My relative Corrado lives in Ragusa and he tells me that it is the Feast of San Giorgio (the patron saint of Ragusa). There are always large festivities for this yearly event and celebrated in Ragusa Ibla on the last Sunday in May. and Corrado and Barbara will take advantage of the warm weather and ride their vespa.
‘Oggi qui a ibla c’è la festa di San Giorgio, e questa sera scenderò a ibla con la mia vespa e con Barbara. La serata è calda è quasi estate…….”
There is no need for me to describe this event because I found a fabulous little film on YouTube (check link).
‘……non ti saprei dire cosa si mangia in queste occasioni,’
Naturally I am always interested in the food, but Corrado disappointed me by telling me that he is not able to tell me what is eaten on these occasions so I will take the opportunity to write about one of my aunt’s favourite ways to cook rabbit:. coniglio a partuisa, a very common way to cook rabbit in this south-eastern part of Sicily.
Coniglio alla stemperata is also a local recipe.
The foto of the cooked rabbit was taken In Zia Niluzza’s kitchen the last time I was in Sicily. Unfortunately the foto does not do it justice; the taste of the rabbit is exceptionally good. As you can see it is cooked in a heavy frypan to allow the juices to evaporate and caramelise.

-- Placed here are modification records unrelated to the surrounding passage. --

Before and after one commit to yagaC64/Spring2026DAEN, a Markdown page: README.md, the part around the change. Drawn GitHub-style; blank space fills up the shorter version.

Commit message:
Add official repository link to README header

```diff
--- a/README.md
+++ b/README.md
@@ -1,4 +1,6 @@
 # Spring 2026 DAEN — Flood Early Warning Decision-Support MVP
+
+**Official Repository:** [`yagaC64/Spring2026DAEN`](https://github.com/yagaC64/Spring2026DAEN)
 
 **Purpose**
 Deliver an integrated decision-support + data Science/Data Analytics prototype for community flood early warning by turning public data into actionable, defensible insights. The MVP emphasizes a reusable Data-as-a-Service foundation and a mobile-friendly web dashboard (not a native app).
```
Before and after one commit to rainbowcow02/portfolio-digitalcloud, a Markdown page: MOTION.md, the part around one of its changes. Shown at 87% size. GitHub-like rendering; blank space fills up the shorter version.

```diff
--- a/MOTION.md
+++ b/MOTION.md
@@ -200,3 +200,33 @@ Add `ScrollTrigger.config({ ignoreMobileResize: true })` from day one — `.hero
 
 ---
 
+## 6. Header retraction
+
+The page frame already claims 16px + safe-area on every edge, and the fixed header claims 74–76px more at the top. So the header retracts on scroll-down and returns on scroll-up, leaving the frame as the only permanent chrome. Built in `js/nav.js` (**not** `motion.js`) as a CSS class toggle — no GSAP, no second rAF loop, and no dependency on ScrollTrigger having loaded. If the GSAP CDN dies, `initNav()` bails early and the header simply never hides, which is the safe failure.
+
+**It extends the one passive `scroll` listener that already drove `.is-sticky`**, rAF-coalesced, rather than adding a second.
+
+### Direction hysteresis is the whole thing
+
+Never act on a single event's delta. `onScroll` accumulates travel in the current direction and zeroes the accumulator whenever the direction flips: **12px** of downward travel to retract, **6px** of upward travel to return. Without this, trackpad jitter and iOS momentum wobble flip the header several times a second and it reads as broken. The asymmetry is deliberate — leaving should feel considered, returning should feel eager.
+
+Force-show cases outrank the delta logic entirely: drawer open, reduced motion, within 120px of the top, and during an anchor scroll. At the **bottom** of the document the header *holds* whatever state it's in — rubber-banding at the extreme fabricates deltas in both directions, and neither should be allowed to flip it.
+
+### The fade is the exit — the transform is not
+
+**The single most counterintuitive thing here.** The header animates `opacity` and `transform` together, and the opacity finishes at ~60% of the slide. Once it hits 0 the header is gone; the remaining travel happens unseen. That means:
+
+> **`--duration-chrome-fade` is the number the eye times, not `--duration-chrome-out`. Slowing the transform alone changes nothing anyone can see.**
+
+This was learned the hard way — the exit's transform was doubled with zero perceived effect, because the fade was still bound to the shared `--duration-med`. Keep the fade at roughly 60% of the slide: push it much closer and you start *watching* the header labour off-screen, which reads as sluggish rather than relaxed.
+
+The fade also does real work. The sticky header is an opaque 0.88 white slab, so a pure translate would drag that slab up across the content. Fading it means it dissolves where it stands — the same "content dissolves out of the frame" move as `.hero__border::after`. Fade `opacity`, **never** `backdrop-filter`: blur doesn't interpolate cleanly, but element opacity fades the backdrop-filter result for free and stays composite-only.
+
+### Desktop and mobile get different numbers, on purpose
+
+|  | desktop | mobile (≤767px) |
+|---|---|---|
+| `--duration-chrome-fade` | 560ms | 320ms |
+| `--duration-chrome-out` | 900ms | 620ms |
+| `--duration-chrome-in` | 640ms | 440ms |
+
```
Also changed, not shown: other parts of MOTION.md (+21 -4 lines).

If it is a wild rabbit, so to remove the wild taste it is usually soaked in water and vinegar for at least an hour before it is cooked. This will also bleach the flesh.
To make it more visually appealing, I add fresh mint at the time I present it to the table.
1 rabbit cut into smallish pieces, ½ cup green olives, ½ cup capers, 4 cloves garlic, a few sprigs of mint leaves, 3 bay leaves, 1 glass of red wine mixed with ½ cup of red wine vinegar, ½ cup extra virgin oil, salt and pepper to taste.
Extra mint leaves for decoration.
In a large frying pan sauté the rabbit in the hot extra virgin olive oil until golden. Add the seasoning, the olives, garlic, capers and mint.
Reduce the heat, and add the mixture of wine and vinegar gradually while the rabbit is cooking.
If it is a tender rabbit and if it is cut into small enough pieces, the rabbit may be cooked by the time all of the liquid has evaporated. If the rabbit is not as young or as tender as you had hoped, and you feel that it needs to be cooked for longer (this has always been my experience), add a little water, cover with a lid and simmer it gently until it is soft – keep on adding the wine and vinegar. Remove the lid and evaporate the juices. Ensure that the rabbit is that deep golden brown colour when you serve it.
Decorate with fresh mint (for appearance and taste).